Find the crafts pinned here.

1. Show young readers pictures of everyday objects. Let them imagine the objects are used for something completely different, just like Minerva Louise does. She mistakes a tricycle for a tractor and a quilt for a field of flowers!
2. Find oodles of chicken crafts like the one at right on Family Theme Days's Pinterest board.
3.  Visit a modern working farm in your area. Learn what we can do to support our local economy.
4. Cook up a pie like the one Minerva Louise finds so tempting. Try this classic cherry pie recipe from Epicurious.
5. Make a book dummy where the pictures tell a completely different story from the text. Use pictures from magazines if your drawing skills are limited.
6. Check out these and other hilariously Perfect Picture Books about poultry at your local library.

A truly perfect picture book.
Reviewed by Tiffa

Reviewed by Erik
Reviewed by Renee

Have you reviewed a Perfect Picture Book along this theme? Please leave the link in the comments below.
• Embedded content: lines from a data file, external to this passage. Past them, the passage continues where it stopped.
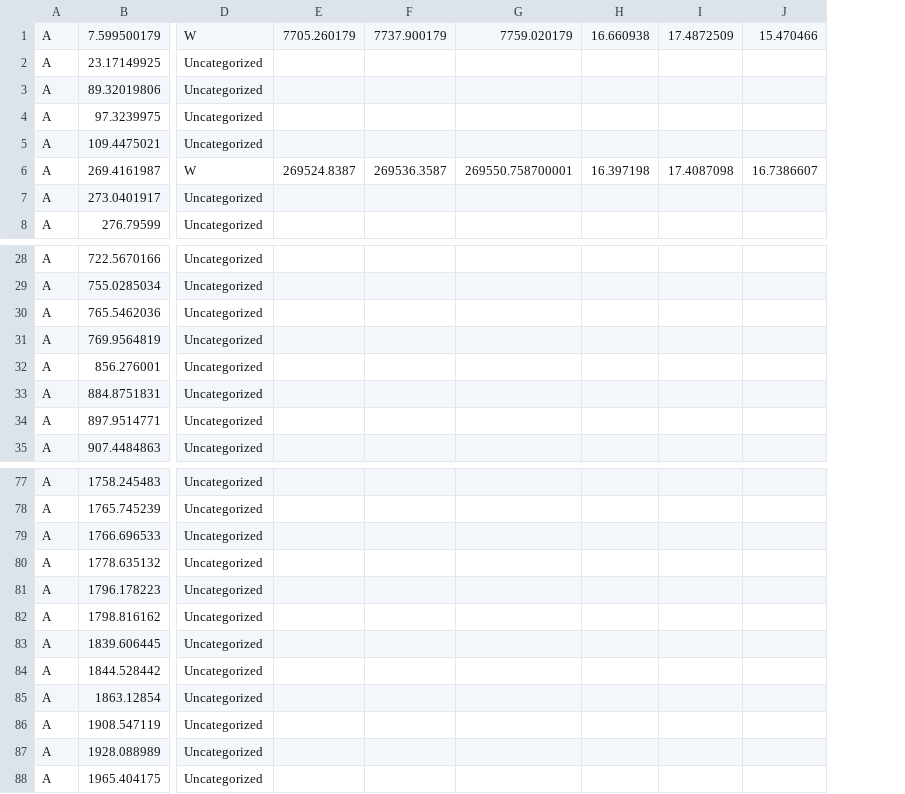
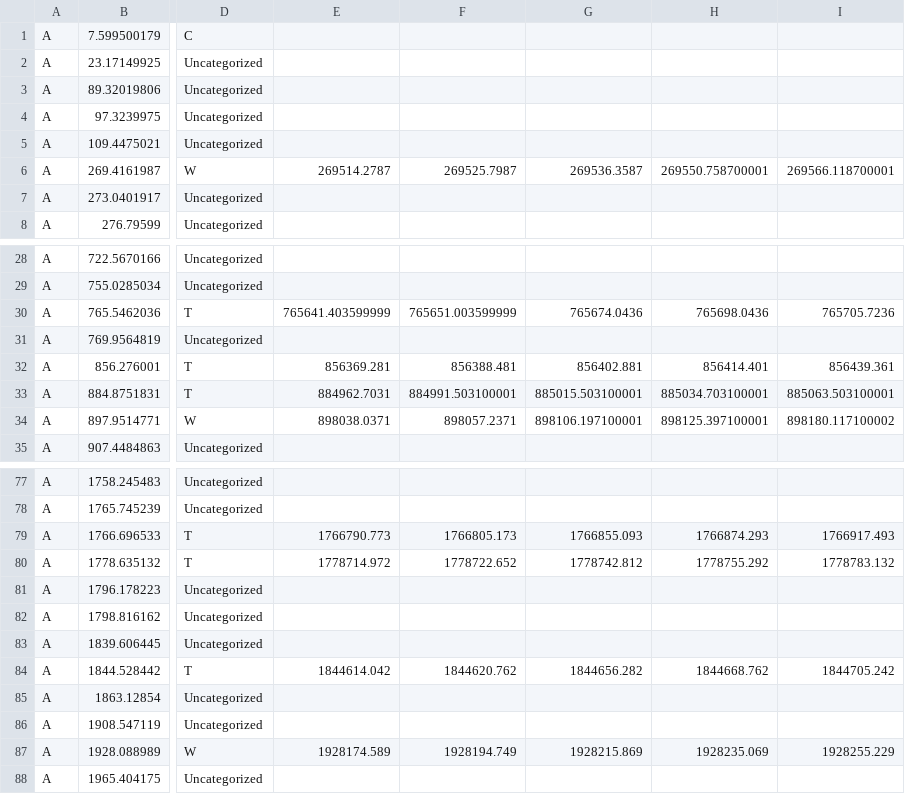
Before and after one commit to joshualchen/Clampfit, a CSV file: Chip U/ChipU_1.5kbps_200mV_20211028_145928_EXPORT_events.csv, drawn as a sheet; only a part is shown, gaps mark what is left out; removed rows and columns are numbered as before the commit, all else as after; the diff covers the shown part only; the diff names each change by its address in the sheet, - before the commit and + after, or states it on an @@ line.

Commit message:
first sheet done

```diff
--- a/Chip U/ChipU_1.5kbps_200mV_20211028_145928_EXPORT_events.csv
+++ b/Chip U/ChipU_1.5kbps_200mV_20211028_145928_EXPORT_events.csv
-column E, rows 1-6: 7705.260179 |  |  |  |  | 269524.8387
-column F, rows 1-6: 7737.900179 |  |  |  |  | 269536.3587
-column G, rows 1-6: 7759.020179 |  |  |  |  | 269550.758700001
-column H, rows 1-6: 16.660938 |  |  |  |  | 16.397198
-column I, rows 1-6: 17.4872509 |  |  |  |  | 17.4087098
-column J, rows 1-6: 15.470466 |  |  |  |  | 16.7386607
+column E, row 6: 269514.2787; rows 30-34: 765641.403599999 |  | 856369.281 | 884962.7031 | 898038.0371; rows 79-87: 1766790.773 | 1778714.972 |  |  |  | 1844614.042 |  |  | 1928174.589
+column F, row 6: 269525.7987; rows 30-34: 765651.003599999 |  | 856388.481 | 884991.503100001 | 898057.2371; rows 79-87: 1766805.173 | 1778722.652 |  |  |  | 1844620.762 |  |  | 1928194.749
+column G, row 6: 269536.3587; rows 30-34: 765674.0436 |  | 856402.881 | 885015.503100001 | 898106.197100001; rows 79-87: 1766855.093 | 1778742.812 |  |  |  | 1844656.282 |  |  | 1928215.869
+column H, row 6: 269550.758700001; rows 30-34: 765698.0436 |  | 856414.401 | 885034.703100001 | 898125.397100001; rows 79-87: 1766874.293 | 1778755.292 |  |  |  | 1844668.762 |  |  | 1928235.069
+column I, row 6: 269566.118700001; rows 30-34: 765705.7236 |  | 856439.361 | 885063.503100001 | 898180.117100002; rows 79-87: 1766917.493 | 1778783.132 |  |  |  | 1844705.242 |  |  | 1928255.229
-D1: W
+D1: C
-D30: Uncategorized
+D30: T
-D32:D33: Uncategorized
+D32:D33: T
-D34: Uncategorized
+D34: W
-D79:D80: Uncategorized
+D79:D80: T
-D84: Uncategorized
+D84: T
-D87: Uncategorized
+D87: W
```
Also changed, not shown: 7 added columns and 14 edited cells elsewhere in this file, 1 other file.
Thanks!

Check out all the recommended titles for Perfect Picture Book Friday
for February 6, 2015 available on Susanna Leonard Hill's blog.

Monday, February 2, 2015

6 More Weeks of Winter

"Winter was made for warm blankets and large books."

Bookplate by José Triadó

Anyone know who originally said this?